His leadership is being challenged on many fronts. There was a hope that given the federal NDP was helmed by Singh, the party would make major inroads into multicultural communities from coast to coast and that would be the ticket to eventual power in Ottawa. And yet today political pundits are wondering aloud how long it would be before the NDP dumps Singh as leader. If he loses the by-election in Burnaby South, it is clear there will be a mutiny leading to Singh losing his position. Otherwise it is clear that the NDP will be looking for a new leader after the 2019 federal elections.
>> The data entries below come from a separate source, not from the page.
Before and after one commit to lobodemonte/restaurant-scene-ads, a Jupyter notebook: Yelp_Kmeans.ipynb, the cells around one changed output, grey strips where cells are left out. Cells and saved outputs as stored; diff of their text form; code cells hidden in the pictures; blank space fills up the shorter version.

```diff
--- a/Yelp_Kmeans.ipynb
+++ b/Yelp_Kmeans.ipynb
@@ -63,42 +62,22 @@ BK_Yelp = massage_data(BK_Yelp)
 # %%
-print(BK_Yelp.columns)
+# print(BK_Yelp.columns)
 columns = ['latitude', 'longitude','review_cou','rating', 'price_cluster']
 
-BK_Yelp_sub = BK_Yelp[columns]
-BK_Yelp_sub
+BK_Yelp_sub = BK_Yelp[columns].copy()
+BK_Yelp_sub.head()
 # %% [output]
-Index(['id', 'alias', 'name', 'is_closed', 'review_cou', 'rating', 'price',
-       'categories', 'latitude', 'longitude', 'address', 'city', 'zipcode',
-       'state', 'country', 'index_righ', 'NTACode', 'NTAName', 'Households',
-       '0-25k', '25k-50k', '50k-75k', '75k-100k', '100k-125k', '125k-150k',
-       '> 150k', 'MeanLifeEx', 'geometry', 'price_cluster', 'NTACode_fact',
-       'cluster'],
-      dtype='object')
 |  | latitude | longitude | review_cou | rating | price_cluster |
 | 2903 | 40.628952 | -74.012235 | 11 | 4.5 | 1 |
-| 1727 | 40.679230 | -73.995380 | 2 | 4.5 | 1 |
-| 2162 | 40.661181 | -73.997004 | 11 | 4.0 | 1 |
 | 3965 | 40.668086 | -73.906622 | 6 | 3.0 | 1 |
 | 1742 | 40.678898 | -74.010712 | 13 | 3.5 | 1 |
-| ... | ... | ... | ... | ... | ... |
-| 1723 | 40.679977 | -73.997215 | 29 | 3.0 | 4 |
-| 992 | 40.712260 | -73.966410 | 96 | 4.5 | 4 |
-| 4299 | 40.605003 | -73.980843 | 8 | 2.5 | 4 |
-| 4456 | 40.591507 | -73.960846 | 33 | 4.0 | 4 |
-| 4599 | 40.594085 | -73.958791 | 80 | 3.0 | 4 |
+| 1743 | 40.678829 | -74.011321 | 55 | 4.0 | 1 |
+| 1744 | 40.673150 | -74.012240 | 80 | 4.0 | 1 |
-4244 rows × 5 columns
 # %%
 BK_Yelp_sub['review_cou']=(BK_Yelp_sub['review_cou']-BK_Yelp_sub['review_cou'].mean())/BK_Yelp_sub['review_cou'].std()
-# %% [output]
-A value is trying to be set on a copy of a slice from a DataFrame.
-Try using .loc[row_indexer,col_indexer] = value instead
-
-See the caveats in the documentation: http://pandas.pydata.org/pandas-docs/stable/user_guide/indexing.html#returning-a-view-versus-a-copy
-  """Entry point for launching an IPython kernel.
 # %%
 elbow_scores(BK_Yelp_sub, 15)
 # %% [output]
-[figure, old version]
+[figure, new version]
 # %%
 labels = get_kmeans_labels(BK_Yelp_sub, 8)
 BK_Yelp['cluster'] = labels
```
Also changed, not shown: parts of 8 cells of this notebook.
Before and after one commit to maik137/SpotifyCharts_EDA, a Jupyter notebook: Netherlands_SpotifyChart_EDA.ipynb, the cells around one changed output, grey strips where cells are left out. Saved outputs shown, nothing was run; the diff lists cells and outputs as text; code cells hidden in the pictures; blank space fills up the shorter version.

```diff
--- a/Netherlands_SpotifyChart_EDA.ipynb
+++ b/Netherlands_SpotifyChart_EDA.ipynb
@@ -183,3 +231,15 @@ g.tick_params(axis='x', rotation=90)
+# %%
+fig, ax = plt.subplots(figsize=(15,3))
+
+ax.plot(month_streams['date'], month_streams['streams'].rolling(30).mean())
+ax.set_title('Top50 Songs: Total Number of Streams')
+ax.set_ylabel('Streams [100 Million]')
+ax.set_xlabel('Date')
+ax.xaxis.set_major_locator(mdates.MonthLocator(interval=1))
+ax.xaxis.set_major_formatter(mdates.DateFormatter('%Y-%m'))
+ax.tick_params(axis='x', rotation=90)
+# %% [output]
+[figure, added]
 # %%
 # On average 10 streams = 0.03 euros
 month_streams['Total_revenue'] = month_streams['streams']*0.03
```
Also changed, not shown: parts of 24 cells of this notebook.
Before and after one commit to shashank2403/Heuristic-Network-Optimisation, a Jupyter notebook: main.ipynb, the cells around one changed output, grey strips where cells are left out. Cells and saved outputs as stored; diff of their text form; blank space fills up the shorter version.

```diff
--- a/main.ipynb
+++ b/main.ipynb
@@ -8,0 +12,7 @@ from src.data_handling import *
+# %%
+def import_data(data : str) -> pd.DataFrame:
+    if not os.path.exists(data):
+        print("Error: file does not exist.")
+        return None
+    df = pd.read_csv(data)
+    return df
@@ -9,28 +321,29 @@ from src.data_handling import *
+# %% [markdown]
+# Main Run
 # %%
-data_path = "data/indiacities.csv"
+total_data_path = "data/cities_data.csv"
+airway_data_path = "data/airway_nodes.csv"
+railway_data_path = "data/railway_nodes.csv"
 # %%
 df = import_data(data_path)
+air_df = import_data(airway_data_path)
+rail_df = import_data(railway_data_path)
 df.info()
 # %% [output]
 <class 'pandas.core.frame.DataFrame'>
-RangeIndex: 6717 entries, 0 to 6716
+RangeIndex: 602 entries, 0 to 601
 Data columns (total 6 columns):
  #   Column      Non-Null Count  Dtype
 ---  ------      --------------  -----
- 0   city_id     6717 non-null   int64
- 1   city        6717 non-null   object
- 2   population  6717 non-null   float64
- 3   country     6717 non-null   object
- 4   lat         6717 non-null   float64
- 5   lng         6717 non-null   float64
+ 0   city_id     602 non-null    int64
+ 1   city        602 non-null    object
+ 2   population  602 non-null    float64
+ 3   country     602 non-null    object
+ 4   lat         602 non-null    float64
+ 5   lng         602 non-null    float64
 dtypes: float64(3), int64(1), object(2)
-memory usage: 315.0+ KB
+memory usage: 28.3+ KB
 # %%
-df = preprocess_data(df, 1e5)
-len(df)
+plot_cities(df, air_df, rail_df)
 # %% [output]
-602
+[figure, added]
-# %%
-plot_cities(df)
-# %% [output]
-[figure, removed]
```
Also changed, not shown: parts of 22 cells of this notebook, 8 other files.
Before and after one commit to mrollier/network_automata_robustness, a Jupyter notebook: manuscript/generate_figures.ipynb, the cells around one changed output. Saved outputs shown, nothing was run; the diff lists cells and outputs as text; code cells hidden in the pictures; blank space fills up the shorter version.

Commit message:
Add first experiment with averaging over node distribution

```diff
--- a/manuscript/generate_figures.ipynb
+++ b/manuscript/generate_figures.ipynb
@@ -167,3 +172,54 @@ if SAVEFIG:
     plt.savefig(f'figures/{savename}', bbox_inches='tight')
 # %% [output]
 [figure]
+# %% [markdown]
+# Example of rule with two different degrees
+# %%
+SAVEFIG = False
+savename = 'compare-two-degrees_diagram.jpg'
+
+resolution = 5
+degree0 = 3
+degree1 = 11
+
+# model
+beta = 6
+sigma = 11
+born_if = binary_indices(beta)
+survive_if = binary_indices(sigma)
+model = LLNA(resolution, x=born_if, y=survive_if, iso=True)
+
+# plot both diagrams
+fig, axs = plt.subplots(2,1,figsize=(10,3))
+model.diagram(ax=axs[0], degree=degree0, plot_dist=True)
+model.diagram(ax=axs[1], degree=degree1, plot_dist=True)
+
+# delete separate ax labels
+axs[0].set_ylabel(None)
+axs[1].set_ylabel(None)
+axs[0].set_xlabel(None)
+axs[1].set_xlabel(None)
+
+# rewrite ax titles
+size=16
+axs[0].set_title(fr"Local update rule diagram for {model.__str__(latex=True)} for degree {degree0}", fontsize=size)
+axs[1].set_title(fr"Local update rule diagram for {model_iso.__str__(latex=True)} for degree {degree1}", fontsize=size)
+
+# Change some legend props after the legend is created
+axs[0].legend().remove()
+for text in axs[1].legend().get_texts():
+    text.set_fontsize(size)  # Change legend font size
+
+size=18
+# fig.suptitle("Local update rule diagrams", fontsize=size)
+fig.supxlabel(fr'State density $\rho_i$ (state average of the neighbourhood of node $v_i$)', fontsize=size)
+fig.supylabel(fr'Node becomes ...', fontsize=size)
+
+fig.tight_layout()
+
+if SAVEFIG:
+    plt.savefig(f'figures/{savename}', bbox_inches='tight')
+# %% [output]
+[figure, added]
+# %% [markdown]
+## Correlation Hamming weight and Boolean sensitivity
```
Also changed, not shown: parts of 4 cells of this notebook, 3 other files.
A recent Nanos Research survey showed federal NDP support at less than 16 per cent, well behind the Liberals and Conservatives, and down from 20 per cent in late 2017.

This week the Federal NDP MPs held a three-day strategy session in B.C ahead of the return of Parliament this fall.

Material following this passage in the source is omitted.